Exercise directions: Any images in the material are to be dropped while every line is retyped exactly.

Records provided:

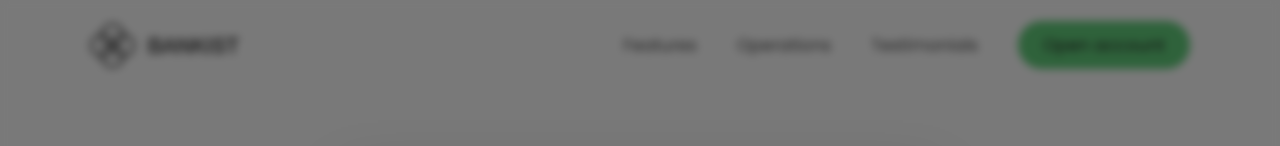
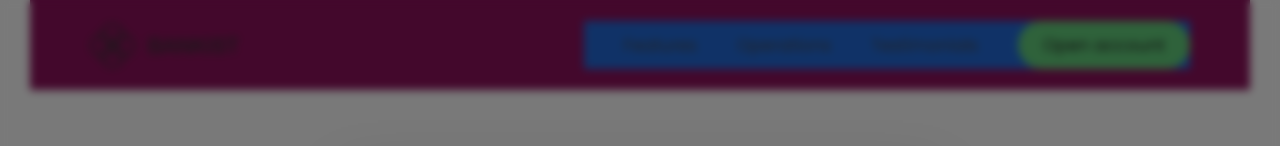
Before and after one commit to geryenkohawsen/Udemy-The_Complete_JavaScript_Course_2024, a plain HTML site: page 13-Advanced-DOM-Bankist/starter/index.html in a window 1280 px wide. Both pictures are taken after a click on the link "Open account". Shown: the top 146 px of the page. Drawn offline with Linux system fonts and the light colour scheme.

Commit message:
191. Event Propagation in Practice

```diff
--- a/13-Advanced-DOM-Bankist/starter/index.html
+++ b/13-Advanced-DOM-Bankist/starter/index.html
@@ -26,7 +26,7 @@
         />
         <ul class="nav__links">
           <li class="nav__item">
-            <a class="nav__link" href="#section--1">Features</a>
+            <a class="nav__link" href="#">Features</a>
           </li>
           <li class="nav__item">
             <a class="nav__link" href="#section--2">Operations</a>
--- a/13-Advanced-DOM-Bankist/starter/script.js
+++ b/13-Advanced-DOM-Bankist/starter/script.js
@@ -140,6 +140,7 @@
   section1.scrollIntoView({ behavior: 'smooth' });
 });
 
+/*
 // Events and events handlers
 const h1 = document.querySelector('h1');
 
@@ -157,3 +158,35 @@
   e.target.removeEventListener('mouseenter', alertH1); // remove event listener after getting executed once
 };
 h1.addEventListener('mouseenter', alertH1);
+*/
+
+const randomInt = (min, max) =>
+  Math.floor(Math.random() * (max - min + 1) + min);
+
+const randomColor = () =>
+  `rgba(${randomInt(0, 225)},${randomInt(0, 225)},${randomInt(0, 225)})`;
+
+document.querySelector('.nav__link').addEventListener('click', function (e) {
+  this.style.backgroundColor = randomColor();
+  console.log('LINK', e.target, e.currentTarget);
+  console.log(this === e.currentTarget);
+
+  // Stop propagation
+  e.stopPropagation();
+});
+
+document.querySelector('.nav__links').addEventListener('click', function (e) {
+  this.style.backgroundColor = randomColor();
+  console.log('CONTAINER', e.target, e.currentTarget);
+  console.log(this === e.currentTarget);
+});
+
+document.querySelector('.nav').addEventListener(
+  'click',
+  function (e) {
+    this.style.backgroundColor = randomColor();
+    console.log('NAV', e.target, e.currentTarget);
+    console.log(this === e.currentTarget);
+  },
+  true
+);
```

Output for this exercise:
Before and after one commit to geryenkohawsen/Udemy-The_Complete_JavaScript_Course_2024, a plain HTML site: page 13-Advanced-DOM-Bankist/starter/index.html in a window 1280 px wide. Both pictures are taken after a click on the link "Open account". Shown: the top 146 px of the page. Drawn offline with Linux system fonts and the light colour scheme.

Commit message:
191. Event Propagation in Practice

```diff
--- a/13-Advanced-DOM-Bankist/starter/index.html
+++ b/13-Advanced-DOM-Bankist/starter/index.html
@@ -26,7 +26,7 @@
         />
         <ul class="nav__links">
           <li class="nav__item">
-            <a class="nav__link" href="#section--1">Features</a>
+            <a class="nav__link" href="#">Features</a>
           </li>
           <li class="nav__item">
             <a class="nav__link" href="#section--2">Operations</a>
--- a/13-Advanced-DOM-Bankist/starter/script.js
+++ b/13-Advanced-DOM-Bankist/starter/script.js
@@ -140,6 +140,7 @@
   section1.scrollIntoView({ behavior: 'smooth' });
 });
 
+/*
 // Events and events handlers
 const h1 = document.querySelector('h1');
 
@@ -157,3 +158,35 @@
   e.target.removeEventListener('mouseenter', alertH1); // remove event listener after getting executed once
 };
 h1.addEventListener('mouseenter', alertH1);
+*/
+
+const randomInt = (min, max) =>
+  Math.floor(Math.random() * (max - min + 1) + min);
+
+const randomColor = () =>
+  `rgba(${randomInt(0, 225)},${randomInt(0, 225)},${randomInt(0, 225)})`;
+
+document.querySelector('.nav__link').addEventListener('click', function (e) {
+  this.style.backgroundColor = randomColor();
+  console.log('LINK', e.target, e.currentTarget);
+  console.log(this === e.currentTarget);
+
+  // Stop propagation
+  e.stopPropagation();
+});
+
+document.querySelector('.nav__links').addEventListener('click', function (e) {
+  this.style.backgroundColor = randomColor();
+  console.log('CONTAINER', e.target, e.currentTarget);
+  console.log(this === e.currentTarget);
+});
+
+document.querySelector('.nav').addEventListener(
+  'click',
+  function (e) {
+    this.style.backgroundColor = randomColor();
+    console.log('NAV', e.target, e.currentTarget);
+    console.log(this === e.currentTarget);
+  },
+  true
+);
```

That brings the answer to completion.